Another potential consequence of infant brain damage is a seizure disorder. Some children with brain damage will experience seizures. These may occur immediately after birth, and how long they last vary by individual.
There are treatments for seizure disorders, including medications or even brain surgery for those cases that are more debilitating and with more frequent seizures.
Cognitive, Developmental, and Physical Delays
An infant brain damage prognosis may also include several general complications that may last forever or respond to treatment and improve over time. These include cognitive and behavioral challenges, which can be treated with therapeutic strategies and educational interventions.
They also include developmental delays that require therapy and treatment and physical disabilities that may be permanent but can be helped by rehabilitation and physical therapy.
Hypothermic Therapy Gives New Hope
Hypothermic therapy is a relatively new treatment for infant brain damage is proving to give parents more hope that their children will recover.
If brain damage is detected or suspected in an infant right after birth, doctors can use hypothermic treatment to slow or even reverse the damage. It involves cooling the baby’s body temperature for about three days. This seems to slow down the damage that accumulates in the brain after an injury.
In some cases, this treatment has completely reversed brain damage and provided parents and babies with a new, more hopeful, and optimistic infant brain damage prognosis.
Resources for Families of Infants with Brain Damage
If your baby suffered brain damage at birth, the consequences could be devastating for you, the baby, and your family. Knowing that your child may suffer from complications and symptoms for the rest of his life is terrible.
To provide the best care for your child, you need good treatment, therapy, and ongoing care, but that costs money.
Your child’s brain damage and negative prognosis may have been caused by medical malpractice. If you think you can prove that your doctor made a mistake that may have led to that brain damage, you could recover compensation that would help you give your child everything he needs.
Let a birth injury lawyer help guide you through the process of gathering evidence, filing a lawsuit, and doing everything possible to win a settlement for your baby.
- Causes and Risk Factors of Cerebral Palsy. (2019, September 23). Centers for Disease Control and Prevention.
Retrieved from: https://www.cdc.gov/ncbddd/cp/causes.html
- Head Injury, Age 3 and Younger. (2018, September 23). University of Michigan | Michigan Medicine.
Retrieved from: https://www.uofmhealth.org/health-library/head3
- Badr, L., Garg, M., & Kamath, M. (2006, January 29). Intervention for infants with brain injury: Results of a randomized controlled study. PubMed Central (PMC).
Retrieved from: https://www.ncbi.nlm.nih.gov/pmc/articles/PMC2700252/
- Wheless MD, J. W. (2013, August 27). Seizures in Newborns. Epilepsy Foundation.

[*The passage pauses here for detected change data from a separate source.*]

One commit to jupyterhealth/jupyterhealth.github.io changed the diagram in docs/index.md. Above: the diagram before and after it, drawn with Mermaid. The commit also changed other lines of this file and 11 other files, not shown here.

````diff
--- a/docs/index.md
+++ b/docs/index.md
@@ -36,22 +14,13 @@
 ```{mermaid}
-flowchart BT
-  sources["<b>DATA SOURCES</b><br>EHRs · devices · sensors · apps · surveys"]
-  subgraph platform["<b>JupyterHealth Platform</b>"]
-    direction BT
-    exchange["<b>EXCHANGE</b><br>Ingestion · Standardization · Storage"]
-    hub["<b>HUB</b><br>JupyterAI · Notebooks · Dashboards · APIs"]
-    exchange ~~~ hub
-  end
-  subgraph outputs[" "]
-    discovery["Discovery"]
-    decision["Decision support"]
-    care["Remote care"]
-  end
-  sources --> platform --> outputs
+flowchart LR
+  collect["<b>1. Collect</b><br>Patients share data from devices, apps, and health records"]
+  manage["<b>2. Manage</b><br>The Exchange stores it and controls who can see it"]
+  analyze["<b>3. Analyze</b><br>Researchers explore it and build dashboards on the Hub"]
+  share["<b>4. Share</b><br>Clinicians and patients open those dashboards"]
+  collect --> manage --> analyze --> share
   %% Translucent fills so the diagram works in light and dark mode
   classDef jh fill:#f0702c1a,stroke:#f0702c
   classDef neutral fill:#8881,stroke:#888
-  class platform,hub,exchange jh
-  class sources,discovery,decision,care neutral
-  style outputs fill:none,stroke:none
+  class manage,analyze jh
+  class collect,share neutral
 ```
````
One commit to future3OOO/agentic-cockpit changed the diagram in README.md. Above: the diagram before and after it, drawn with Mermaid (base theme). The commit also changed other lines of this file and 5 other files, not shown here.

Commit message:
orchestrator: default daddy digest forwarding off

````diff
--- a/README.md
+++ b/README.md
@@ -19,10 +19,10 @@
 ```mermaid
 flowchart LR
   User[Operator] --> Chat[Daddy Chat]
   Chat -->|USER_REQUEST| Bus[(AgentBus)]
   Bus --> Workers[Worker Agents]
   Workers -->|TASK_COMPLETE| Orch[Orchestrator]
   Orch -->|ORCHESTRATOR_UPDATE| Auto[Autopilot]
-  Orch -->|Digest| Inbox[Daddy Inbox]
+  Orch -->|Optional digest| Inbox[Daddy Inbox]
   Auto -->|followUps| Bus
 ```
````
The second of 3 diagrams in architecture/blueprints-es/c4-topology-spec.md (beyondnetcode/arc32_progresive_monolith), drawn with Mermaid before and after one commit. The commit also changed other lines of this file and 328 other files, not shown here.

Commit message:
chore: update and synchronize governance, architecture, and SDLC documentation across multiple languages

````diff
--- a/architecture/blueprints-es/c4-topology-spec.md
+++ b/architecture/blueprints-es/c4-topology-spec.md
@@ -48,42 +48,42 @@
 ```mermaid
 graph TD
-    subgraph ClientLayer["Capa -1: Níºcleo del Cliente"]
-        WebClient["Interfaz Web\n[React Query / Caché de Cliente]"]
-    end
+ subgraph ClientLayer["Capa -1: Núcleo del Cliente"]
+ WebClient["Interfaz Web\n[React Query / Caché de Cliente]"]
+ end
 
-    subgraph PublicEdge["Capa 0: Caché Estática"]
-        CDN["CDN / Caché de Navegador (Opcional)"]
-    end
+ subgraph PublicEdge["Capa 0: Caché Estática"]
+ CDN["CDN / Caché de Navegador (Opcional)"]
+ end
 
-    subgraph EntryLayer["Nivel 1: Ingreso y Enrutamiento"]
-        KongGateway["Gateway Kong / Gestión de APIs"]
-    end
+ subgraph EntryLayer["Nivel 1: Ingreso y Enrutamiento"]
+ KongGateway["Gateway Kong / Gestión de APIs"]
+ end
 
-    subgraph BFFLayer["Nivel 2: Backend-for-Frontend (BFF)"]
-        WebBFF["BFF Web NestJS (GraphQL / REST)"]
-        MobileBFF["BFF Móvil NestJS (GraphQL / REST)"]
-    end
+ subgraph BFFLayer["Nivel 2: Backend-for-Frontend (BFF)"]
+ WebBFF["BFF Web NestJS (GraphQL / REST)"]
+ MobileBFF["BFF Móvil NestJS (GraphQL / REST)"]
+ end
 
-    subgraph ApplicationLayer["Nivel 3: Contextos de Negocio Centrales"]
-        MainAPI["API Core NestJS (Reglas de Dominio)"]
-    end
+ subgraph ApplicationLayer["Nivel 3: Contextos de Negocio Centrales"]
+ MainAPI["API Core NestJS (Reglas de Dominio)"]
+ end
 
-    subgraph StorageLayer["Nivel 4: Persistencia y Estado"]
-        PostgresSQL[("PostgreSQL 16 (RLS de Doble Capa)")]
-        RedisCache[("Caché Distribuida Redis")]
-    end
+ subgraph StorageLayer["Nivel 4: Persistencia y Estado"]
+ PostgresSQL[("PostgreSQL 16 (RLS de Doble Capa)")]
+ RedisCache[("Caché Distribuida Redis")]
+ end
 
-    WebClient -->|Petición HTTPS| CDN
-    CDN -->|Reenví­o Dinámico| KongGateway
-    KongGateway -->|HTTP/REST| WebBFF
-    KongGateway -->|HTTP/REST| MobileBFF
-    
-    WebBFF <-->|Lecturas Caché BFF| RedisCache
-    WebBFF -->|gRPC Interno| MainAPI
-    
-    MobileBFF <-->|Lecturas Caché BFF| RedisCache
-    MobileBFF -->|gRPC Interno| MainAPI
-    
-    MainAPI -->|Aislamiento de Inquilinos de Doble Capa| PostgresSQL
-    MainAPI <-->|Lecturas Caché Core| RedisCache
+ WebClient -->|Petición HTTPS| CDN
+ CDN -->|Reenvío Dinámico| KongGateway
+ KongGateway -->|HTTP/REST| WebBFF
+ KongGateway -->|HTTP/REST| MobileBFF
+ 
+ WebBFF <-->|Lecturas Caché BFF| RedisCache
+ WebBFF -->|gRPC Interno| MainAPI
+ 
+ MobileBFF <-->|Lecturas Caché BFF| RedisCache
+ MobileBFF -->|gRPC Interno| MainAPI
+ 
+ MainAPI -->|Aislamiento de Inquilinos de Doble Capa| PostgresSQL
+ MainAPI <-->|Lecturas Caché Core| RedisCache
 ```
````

Retrieved from: https://www.epilepsy.com/learn/seizures-youth/about-newborns-and-infants/seizures-newborns
- Song M.D., S., & Lyden M.D., FAAN, FAHA, P. (2012, December 14). Overview of Therapeutic Hypothermia. PubMed Central (PMC).
Retrieved from: https://www.ncbi.nlm.nih.gov/pmc/articles/PMC3519955/